* What the task requires
The lines to find are those in the entries that hold the word "none"; copy every one of them.

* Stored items
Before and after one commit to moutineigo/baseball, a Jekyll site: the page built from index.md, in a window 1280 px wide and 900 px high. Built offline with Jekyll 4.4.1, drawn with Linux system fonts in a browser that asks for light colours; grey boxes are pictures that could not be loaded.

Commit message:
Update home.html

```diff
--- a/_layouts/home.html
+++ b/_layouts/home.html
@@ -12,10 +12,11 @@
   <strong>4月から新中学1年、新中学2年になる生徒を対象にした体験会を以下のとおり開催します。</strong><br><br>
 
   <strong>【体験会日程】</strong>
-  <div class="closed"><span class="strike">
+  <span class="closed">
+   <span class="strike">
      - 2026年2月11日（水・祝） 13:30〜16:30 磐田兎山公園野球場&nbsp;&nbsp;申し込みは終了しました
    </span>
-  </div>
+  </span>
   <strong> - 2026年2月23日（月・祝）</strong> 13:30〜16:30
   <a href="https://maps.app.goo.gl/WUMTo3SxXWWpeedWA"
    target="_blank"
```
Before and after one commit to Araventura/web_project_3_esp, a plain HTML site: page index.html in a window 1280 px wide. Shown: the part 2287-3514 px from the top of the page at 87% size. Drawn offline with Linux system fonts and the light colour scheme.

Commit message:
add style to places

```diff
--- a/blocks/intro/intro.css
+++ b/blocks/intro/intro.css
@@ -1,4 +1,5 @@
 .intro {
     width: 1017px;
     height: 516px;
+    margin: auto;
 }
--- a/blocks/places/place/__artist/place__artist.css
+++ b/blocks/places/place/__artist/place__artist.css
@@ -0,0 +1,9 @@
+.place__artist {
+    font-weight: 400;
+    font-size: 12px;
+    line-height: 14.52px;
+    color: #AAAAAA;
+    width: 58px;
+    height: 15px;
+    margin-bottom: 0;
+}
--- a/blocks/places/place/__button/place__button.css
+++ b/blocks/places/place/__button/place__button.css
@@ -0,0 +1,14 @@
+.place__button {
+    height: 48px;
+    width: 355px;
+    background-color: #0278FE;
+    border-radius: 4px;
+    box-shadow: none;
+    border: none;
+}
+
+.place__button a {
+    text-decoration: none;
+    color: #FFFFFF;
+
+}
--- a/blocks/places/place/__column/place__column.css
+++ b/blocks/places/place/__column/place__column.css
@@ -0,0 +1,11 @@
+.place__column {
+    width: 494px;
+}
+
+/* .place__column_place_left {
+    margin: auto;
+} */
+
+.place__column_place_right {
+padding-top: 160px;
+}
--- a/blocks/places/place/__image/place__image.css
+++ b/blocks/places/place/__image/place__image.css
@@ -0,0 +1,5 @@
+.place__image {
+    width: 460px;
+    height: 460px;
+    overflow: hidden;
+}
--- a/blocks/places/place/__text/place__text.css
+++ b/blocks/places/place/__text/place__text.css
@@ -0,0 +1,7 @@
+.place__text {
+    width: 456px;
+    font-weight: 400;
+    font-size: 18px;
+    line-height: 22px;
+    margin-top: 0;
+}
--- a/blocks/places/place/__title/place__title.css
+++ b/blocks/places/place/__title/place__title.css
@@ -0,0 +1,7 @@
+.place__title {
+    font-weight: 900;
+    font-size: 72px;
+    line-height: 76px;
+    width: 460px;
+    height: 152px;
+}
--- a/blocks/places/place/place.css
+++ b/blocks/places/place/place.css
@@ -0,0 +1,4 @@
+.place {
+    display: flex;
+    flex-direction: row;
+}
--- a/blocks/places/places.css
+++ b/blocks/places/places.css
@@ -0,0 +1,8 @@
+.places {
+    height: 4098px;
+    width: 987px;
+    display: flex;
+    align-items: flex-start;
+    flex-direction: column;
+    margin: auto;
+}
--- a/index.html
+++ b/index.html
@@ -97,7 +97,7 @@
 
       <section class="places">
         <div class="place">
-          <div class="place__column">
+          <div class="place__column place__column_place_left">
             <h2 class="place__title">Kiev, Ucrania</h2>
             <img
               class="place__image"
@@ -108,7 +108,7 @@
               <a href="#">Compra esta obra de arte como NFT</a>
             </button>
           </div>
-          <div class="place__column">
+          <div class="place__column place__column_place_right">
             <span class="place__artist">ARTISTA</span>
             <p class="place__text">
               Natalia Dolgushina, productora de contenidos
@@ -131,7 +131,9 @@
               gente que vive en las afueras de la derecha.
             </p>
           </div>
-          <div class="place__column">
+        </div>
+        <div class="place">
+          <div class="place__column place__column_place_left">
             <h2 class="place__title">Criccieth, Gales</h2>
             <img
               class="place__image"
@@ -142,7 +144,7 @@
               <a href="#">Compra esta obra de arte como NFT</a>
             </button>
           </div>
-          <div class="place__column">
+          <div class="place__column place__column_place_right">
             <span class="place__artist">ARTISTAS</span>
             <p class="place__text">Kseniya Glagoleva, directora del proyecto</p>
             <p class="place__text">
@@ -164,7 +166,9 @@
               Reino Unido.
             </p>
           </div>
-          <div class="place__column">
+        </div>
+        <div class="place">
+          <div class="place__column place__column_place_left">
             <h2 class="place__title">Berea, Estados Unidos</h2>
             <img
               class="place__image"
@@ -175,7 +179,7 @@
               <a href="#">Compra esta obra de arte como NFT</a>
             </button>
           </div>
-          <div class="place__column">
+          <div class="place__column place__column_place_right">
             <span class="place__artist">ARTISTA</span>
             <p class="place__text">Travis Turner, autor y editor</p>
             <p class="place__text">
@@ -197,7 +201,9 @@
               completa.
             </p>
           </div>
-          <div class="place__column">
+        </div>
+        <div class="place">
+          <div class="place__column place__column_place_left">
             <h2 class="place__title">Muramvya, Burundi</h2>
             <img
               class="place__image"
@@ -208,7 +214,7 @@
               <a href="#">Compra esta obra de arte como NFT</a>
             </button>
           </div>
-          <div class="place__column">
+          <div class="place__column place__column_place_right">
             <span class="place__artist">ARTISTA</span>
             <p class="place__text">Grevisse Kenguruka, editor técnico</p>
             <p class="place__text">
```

* Response area
+    box-shadow: none;
+    border: none;
+    text-decoration: none;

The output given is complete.